People with autism are unable to appreciate the social uses and the pleasure of communication. Even if the person with autism has a lot of speech they would probably use this to talk “at” you rather than with you. The person with autism may be able to ask for their own needs but find it hard to talk about feelings or thoughts and will not understand the emotions, ideas and beliefs of other people. They do not really understand the meaning of gestures, facial expression or tone of voice, although higher functioning people with autism do use gestures but these tend to be odd and inappropriate. People with autism understand and use language very literally, with an idiosyncratic, sometimes pompous choice of words and phrases and limited content of speech.
Difficulty with social relationships
People with autism often appear aloof and indifferent to other people. The more able people with autism will passively accept social contact and even show some signs of pleasure in this, but will rarely make spontaneous approaches. They can occasionally approach other people but in an odd, inappropriate, repetitive way, paying little or no attention to the responses of those they approach.
Autism also includes the condition known as Asperger Syndrome, which describes children who show the characteristics of autism, but are of average or above average intelligence and have good communication skills. The estimated prevalence rate of autistic spectrum disorders, including Asperger syndrome, is 91 per 10,000 people in the U.K. Autism also affects four times as many boys as girls.
What causes it?
The exact causes of autism have not yet been fully established.
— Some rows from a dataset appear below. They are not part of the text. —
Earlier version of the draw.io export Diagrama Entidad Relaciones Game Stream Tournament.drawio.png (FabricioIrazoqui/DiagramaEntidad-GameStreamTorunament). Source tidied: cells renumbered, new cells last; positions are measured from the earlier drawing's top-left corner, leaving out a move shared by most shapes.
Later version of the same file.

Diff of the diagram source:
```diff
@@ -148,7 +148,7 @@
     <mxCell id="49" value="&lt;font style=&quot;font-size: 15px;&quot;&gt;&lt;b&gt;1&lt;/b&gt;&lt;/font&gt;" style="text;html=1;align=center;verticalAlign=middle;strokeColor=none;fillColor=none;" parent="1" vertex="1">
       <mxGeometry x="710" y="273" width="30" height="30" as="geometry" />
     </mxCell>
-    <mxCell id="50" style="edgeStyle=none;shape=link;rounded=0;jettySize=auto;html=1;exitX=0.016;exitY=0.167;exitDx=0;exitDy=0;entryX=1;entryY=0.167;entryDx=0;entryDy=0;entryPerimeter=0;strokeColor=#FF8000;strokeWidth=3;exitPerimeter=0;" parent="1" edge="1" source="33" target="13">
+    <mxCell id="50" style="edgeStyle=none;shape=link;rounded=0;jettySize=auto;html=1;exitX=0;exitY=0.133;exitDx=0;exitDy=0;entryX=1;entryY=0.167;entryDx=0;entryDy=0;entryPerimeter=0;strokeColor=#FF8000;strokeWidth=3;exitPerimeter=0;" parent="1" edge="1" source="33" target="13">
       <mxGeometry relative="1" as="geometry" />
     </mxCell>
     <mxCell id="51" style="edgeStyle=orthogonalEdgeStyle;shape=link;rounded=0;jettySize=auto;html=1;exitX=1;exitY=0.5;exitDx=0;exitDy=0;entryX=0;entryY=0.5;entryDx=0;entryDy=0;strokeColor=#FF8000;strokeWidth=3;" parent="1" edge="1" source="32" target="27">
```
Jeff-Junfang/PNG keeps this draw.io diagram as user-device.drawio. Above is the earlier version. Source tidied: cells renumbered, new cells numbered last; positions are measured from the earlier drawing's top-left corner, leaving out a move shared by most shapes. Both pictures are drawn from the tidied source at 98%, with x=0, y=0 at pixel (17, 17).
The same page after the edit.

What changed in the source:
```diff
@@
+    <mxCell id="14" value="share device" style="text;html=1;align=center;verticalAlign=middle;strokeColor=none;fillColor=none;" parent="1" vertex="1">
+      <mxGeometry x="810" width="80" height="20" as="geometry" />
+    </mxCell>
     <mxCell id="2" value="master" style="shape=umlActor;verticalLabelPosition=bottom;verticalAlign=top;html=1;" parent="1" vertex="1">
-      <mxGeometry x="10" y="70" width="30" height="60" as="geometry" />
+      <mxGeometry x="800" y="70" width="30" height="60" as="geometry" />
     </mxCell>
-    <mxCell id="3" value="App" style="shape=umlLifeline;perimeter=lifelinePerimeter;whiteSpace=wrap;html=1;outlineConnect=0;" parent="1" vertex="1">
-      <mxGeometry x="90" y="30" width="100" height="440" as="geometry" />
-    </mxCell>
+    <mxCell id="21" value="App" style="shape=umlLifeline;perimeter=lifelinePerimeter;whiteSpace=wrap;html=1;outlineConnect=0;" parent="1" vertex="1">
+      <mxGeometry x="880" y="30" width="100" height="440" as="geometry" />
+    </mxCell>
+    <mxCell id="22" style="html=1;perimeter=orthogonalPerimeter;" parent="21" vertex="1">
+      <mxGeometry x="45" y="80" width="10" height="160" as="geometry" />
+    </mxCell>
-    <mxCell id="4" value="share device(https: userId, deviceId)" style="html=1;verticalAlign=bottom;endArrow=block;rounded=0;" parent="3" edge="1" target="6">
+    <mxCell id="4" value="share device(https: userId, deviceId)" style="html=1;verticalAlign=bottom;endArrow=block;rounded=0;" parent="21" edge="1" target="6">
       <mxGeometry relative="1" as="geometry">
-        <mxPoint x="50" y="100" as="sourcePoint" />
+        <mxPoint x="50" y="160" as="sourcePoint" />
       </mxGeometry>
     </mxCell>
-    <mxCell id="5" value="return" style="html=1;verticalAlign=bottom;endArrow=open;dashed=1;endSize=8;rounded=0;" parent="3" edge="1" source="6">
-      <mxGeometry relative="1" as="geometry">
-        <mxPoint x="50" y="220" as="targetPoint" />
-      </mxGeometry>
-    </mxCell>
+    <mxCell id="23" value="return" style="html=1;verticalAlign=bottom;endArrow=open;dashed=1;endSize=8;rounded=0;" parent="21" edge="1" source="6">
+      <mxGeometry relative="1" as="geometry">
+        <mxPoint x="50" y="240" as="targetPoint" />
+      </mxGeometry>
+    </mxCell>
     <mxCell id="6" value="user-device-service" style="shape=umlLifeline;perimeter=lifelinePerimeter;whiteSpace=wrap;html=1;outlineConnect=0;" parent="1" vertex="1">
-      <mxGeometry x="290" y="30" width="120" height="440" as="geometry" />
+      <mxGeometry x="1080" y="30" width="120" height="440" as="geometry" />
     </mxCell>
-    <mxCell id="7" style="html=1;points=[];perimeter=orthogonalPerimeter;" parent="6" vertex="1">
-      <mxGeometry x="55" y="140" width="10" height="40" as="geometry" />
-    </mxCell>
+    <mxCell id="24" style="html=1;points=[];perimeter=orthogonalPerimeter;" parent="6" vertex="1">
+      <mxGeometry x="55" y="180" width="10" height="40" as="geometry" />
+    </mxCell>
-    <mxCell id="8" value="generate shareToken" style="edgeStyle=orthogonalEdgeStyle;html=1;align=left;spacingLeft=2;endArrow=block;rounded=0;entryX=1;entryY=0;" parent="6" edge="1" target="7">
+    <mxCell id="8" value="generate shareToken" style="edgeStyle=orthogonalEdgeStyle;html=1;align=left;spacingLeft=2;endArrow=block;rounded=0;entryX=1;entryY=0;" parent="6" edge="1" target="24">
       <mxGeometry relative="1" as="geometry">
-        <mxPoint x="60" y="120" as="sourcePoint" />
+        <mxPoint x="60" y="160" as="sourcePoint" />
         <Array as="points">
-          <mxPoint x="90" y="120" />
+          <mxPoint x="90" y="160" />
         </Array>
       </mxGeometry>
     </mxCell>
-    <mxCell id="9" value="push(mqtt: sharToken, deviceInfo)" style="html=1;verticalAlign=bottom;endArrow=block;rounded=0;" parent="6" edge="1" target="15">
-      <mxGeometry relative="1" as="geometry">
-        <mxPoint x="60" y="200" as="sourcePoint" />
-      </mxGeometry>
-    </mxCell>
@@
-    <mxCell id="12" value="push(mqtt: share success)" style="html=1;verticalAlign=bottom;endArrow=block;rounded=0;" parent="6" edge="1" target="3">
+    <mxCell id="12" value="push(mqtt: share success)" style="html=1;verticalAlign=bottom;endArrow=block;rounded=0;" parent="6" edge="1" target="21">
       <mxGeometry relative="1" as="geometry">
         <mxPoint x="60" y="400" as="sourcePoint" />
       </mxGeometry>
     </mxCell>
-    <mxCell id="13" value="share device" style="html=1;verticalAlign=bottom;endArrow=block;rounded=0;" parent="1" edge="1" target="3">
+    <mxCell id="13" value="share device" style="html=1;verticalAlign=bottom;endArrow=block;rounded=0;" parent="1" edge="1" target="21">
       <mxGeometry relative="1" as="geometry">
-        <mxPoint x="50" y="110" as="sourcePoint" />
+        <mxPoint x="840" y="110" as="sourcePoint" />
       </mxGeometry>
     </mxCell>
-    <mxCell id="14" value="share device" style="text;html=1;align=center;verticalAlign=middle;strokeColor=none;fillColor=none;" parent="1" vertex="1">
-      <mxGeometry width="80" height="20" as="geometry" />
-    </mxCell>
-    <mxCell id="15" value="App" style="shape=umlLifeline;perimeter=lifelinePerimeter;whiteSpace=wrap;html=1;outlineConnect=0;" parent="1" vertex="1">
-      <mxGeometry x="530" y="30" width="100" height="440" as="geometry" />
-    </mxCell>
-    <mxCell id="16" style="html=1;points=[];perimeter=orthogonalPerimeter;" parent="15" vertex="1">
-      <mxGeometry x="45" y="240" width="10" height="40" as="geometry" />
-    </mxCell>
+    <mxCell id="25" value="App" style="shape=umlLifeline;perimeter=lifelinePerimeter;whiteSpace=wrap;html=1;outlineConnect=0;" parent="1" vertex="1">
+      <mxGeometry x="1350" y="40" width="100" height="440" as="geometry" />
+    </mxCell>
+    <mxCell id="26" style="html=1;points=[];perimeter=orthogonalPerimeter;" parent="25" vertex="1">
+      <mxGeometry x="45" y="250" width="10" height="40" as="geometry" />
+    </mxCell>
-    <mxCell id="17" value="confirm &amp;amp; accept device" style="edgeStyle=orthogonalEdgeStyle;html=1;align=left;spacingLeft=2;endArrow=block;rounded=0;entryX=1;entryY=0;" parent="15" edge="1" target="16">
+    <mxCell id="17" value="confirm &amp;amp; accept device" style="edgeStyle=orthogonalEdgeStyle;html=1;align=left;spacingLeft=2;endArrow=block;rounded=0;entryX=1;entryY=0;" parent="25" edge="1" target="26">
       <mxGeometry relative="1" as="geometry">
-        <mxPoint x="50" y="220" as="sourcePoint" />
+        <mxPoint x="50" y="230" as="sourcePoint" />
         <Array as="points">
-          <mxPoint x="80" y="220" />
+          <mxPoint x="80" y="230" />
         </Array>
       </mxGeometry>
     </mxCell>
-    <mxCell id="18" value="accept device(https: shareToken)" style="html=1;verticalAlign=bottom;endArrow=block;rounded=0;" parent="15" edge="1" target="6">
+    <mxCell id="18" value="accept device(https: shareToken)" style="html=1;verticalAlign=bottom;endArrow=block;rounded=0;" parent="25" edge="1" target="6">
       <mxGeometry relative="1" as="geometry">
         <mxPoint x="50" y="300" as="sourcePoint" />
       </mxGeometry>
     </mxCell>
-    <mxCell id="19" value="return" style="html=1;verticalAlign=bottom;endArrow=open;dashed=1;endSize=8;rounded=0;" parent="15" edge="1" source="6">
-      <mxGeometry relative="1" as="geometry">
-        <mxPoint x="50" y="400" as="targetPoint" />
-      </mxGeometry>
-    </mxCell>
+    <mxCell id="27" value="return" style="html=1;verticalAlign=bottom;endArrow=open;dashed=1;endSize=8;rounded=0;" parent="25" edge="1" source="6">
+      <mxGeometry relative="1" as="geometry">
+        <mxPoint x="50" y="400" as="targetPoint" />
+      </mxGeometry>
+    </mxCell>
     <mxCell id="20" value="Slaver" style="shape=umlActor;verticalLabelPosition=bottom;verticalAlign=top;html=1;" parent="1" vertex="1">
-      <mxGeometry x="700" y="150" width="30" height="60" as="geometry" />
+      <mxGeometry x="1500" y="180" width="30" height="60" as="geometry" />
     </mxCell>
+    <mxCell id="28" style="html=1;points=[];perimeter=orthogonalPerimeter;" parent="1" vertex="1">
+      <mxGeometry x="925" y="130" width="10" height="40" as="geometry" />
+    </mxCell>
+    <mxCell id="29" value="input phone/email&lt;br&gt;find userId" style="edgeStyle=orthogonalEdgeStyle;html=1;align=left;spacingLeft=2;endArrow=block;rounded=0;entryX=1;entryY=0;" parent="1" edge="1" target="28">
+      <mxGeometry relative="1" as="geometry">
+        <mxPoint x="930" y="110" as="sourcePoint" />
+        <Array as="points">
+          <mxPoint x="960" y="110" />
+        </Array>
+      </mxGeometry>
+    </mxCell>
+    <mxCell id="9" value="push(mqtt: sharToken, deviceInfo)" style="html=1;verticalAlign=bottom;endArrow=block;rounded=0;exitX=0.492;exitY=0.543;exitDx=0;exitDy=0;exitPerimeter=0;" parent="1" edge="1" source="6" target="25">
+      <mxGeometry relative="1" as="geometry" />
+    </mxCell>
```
It is however evident from research that autism can be caused by a variety of conditions affecting brain development and which occur before, during or after birth. They include for example maternal rubella, tuberous sclerosis, lack of oxygen at birth and complications of childhood illnesses such as whooping cough and measles. In many instances, genetic traits appear to be important though the sites of the relevant genes have yet to be identified.
Is there a cure?
As yet there is no cure for autism, but specialised education and structured support can help maximise a child’s skills and minimise any behaviour problems. The right kind of education and care programmes are essential. They make a real difference to the child’s life enabling each individual, whatever their level of disability, to achieve as great a degree of independence as possible